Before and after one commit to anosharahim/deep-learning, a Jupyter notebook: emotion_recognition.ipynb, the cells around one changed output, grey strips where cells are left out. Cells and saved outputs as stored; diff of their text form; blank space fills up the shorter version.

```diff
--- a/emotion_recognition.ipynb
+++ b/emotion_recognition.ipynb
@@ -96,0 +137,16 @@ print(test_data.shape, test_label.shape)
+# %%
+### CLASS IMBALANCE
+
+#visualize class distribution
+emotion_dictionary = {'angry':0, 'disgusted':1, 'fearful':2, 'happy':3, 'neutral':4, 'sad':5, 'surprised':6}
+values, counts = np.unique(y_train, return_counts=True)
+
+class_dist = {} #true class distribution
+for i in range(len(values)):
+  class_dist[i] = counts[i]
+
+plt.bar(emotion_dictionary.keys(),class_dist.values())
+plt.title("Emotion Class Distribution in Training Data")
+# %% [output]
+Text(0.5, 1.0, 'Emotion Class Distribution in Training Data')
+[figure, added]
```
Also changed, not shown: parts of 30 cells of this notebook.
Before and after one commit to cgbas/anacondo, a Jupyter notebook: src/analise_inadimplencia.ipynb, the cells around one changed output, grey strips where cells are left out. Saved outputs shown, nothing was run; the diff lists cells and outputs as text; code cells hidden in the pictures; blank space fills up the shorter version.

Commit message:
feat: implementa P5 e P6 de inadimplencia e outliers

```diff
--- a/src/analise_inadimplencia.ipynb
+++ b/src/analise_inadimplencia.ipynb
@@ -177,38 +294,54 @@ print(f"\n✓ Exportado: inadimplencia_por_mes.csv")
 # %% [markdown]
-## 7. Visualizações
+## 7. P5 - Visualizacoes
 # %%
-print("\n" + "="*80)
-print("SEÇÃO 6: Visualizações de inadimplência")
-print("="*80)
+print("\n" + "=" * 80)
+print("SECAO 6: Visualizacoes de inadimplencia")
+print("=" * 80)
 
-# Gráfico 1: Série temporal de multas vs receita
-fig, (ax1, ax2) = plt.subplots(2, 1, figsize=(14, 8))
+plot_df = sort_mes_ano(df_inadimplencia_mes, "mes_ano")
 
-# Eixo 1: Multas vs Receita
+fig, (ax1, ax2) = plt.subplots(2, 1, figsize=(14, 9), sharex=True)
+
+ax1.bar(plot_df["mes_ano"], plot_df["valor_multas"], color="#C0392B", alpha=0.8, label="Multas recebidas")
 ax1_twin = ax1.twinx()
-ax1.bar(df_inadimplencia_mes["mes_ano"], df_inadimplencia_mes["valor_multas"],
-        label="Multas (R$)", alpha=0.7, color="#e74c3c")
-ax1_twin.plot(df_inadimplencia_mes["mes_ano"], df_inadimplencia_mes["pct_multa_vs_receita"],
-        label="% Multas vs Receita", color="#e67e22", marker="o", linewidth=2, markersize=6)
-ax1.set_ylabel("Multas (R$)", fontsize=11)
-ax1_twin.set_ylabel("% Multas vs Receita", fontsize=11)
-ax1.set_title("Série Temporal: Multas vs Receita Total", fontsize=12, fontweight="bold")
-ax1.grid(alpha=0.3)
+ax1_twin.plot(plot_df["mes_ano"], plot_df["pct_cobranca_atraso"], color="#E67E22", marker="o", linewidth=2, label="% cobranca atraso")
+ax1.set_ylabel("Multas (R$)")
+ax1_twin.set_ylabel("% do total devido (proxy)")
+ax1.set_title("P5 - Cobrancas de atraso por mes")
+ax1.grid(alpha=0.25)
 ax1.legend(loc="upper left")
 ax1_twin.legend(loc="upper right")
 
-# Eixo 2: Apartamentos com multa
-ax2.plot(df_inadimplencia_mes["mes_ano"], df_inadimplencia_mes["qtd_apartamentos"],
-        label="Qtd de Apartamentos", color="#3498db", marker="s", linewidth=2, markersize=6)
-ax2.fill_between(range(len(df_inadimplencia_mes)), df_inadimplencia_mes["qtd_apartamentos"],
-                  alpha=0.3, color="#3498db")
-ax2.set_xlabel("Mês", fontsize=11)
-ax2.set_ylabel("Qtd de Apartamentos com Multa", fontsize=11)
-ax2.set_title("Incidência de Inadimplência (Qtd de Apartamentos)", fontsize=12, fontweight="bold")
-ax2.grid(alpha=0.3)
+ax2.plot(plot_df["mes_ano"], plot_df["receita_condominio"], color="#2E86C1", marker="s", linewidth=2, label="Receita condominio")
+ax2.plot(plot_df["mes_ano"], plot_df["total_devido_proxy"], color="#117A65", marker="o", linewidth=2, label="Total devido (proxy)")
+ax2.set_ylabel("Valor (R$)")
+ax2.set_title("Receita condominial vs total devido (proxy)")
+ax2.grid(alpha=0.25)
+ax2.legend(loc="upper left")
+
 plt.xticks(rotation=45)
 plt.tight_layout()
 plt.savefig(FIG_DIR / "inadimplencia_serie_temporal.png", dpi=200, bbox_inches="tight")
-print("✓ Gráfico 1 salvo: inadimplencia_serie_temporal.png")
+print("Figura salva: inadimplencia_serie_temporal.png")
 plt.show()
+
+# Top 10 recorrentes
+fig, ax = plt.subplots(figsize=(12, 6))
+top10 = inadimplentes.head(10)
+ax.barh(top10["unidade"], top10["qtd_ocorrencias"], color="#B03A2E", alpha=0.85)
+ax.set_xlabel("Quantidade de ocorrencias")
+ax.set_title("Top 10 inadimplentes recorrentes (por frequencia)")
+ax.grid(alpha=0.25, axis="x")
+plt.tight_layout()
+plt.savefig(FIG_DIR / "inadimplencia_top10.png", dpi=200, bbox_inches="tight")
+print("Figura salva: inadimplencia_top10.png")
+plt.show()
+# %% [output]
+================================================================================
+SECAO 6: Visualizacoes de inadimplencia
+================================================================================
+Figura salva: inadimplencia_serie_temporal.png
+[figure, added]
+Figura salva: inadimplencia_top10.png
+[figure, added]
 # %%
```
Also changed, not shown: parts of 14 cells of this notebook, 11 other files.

◇ ◇ ◇ ◇ ◇ ◇ ◇

## Work to complete
For this exercise, return the material above in full and exactly.

## Result
Before and after one commit to anosharahim/deep-learning, a Jupyter notebook: emotion_recognition.ipynb, the cells around one changed output, grey strips where cells are left out. Cells and saved outputs as stored; diff of their text form; blank space fills up the shorter version.

```diff
--- a/emotion_recognition.ipynb
+++ b/emotion_recognition.ipynb
@@ -96,0 +137,16 @@ print(test_data.shape, test_label.shape)
+# %%
+### CLASS IMBALANCE
+
+#visualize class distribution
+emotion_dictionary = {'angry':0, 'disgusted':1, 'fearful':2, 'happy':3, 'neutral':4, 'sad':5, 'surprised':6}
+values, counts = np.unique(y_train, return_counts=True)
+
+class_dist = {} #true class distribution
+for i in range(len(values)):
+  class_dist[i] = counts[i]
+
+plt.bar(emotion_dictionary.keys(),class_dist.values())
+plt.title("Emotion Class Distribution in Training Data")
+# %% [output]
+Text(0.5, 1.0, 'Emotion Class Distribution in Training Data')
+[figure, added]
```
Also changed, not shown: parts of 30 cells of this notebook.
Before and after one commit to cgbas/anacondo, a Jupyter notebook: src/analise_inadimplencia.ipynb, the cells around one changed output, grey strips where cells are left out. Saved outputs shown, nothing was run; the diff lists cells and outputs as text; code cells hidden in the pictures; blank space fills up the shorter version.

Commit message:
feat: implementa P5 e P6 de inadimplencia e outliers

```diff
--- a/src/analise_inadimplencia.ipynb
+++ b/src/analise_inadimplencia.ipynb
@@ -177,38 +294,54 @@ print(f"\n✓ Exportado: inadimplencia_por_mes.csv")
 # %% [markdown]
-## 7. Visualizações
+## 7. P5 - Visualizacoes
 # %%
-print("\n" + "="*80)
-print("SEÇÃO 6: Visualizações de inadimplência")
-print("="*80)
+print("\n" + "=" * 80)
+print("SECAO 6: Visualizacoes de inadimplencia")
+print("=" * 80)
 
-# Gráfico 1: Série temporal de multas vs receita
-fig, (ax1, ax2) = plt.subplots(2, 1, figsize=(14, 8))
+plot_df = sort_mes_ano(df_inadimplencia_mes, "mes_ano")
 
-# Eixo 1: Multas vs Receita
+fig, (ax1, ax2) = plt.subplots(2, 1, figsize=(14, 9), sharex=True)
+
+ax1.bar(plot_df["mes_ano"], plot_df["valor_multas"], color="#C0392B", alpha=0.8, label="Multas recebidas")
 ax1_twin = ax1.twinx()
-ax1.bar(df_inadimplencia_mes["mes_ano"], df_inadimplencia_mes["valor_multas"],
-        label="Multas (R$)", alpha=0.7, color="#e74c3c")
-ax1_twin.plot(df_inadimplencia_mes["mes_ano"], df_inadimplencia_mes["pct_multa_vs_receita"],
-        label="% Multas vs Receita", color="#e67e22", marker="o", linewidth=2, markersize=6)
-ax1.set_ylabel("Multas (R$)", fontsize=11)
-ax1_twin.set_ylabel("% Multas vs Receita", fontsize=11)
-ax1.set_title("Série Temporal: Multas vs Receita Total", fontsize=12, fontweight="bold")
-ax1.grid(alpha=0.3)
+ax1_twin.plot(plot_df["mes_ano"], plot_df["pct_cobranca_atraso"], color="#E67E22", marker="o", linewidth=2, label="% cobranca atraso")
+ax1.set_ylabel("Multas (R$)")
+ax1_twin.set_ylabel("% do total devido (proxy)")
+ax1.set_title("P5 - Cobrancas de atraso por mes")
+ax1.grid(alpha=0.25)
 ax1.legend(loc="upper left")
 ax1_twin.legend(loc="upper right")
 
-# Eixo 2: Apartamentos com multa
-ax2.plot(df_inadimplencia_mes["mes_ano"], df_inadimplencia_mes["qtd_apartamentos"],
-        label="Qtd de Apartamentos", color="#3498db", marker="s", linewidth=2, markersize=6)
-ax2.fill_between(range(len(df_inadimplencia_mes)), df_inadimplencia_mes["qtd_apartamentos"],
-                  alpha=0.3, color="#3498db")
-ax2.set_xlabel("Mês", fontsize=11)
-ax2.set_ylabel("Qtd de Apartamentos com Multa", fontsize=11)
-ax2.set_title("Incidência de Inadimplência (Qtd de Apartamentos)", fontsize=12, fontweight="bold")
-ax2.grid(alpha=0.3)
+ax2.plot(plot_df["mes_ano"], plot_df["receita_condominio"], color="#2E86C1", marker="s", linewidth=2, label="Receita condominio")
+ax2.plot(plot_df["mes_ano"], plot_df["total_devido_proxy"], color="#117A65", marker="o", linewidth=2, label="Total devido (proxy)")
+ax2.set_ylabel("Valor (R$)")
+ax2.set_title("Receita condominial vs total devido (proxy)")
+ax2.grid(alpha=0.25)
+ax2.legend(loc="upper left")
+
 plt.xticks(rotation=45)
 plt.tight_layout()
 plt.savefig(FIG_DIR / "inadimplencia_serie_temporal.png", dpi=200, bbox_inches="tight")
-print("✓ Gráfico 1 salvo: inadimplencia_serie_temporal.png")
+print("Figura salva: inadimplencia_serie_temporal.png")
 plt.show()
+
+# Top 10 recorrentes
+fig, ax = plt.subplots(figsize=(12, 6))
+top10 = inadimplentes.head(10)
+ax.barh(top10["unidade"], top10["qtd_ocorrencias"], color="#B03A2E", alpha=0.85)
+ax.set_xlabel("Quantidade de ocorrencias")
+ax.set_title("Top 10 inadimplentes recorrentes (por frequencia)")
+ax.grid(alpha=0.25, axis="x")
+plt.tight_layout()
+plt.savefig(FIG_DIR / "inadimplencia_top10.png", dpi=200, bbox_inches="tight")
+print("Figura salva: inadimplencia_top10.png")
+plt.show()
+# %% [output]
+================================================================================
+SECAO 6: Visualizacoes de inadimplencia
+================================================================================
+Figura salva: inadimplencia_serie_temporal.png
+[figure, added]
+Figura salva: inadimplencia_top10.png
+[figure, added]
 # %%
```
Also changed, not shown: parts of 14 cells of this notebook, 11 other files.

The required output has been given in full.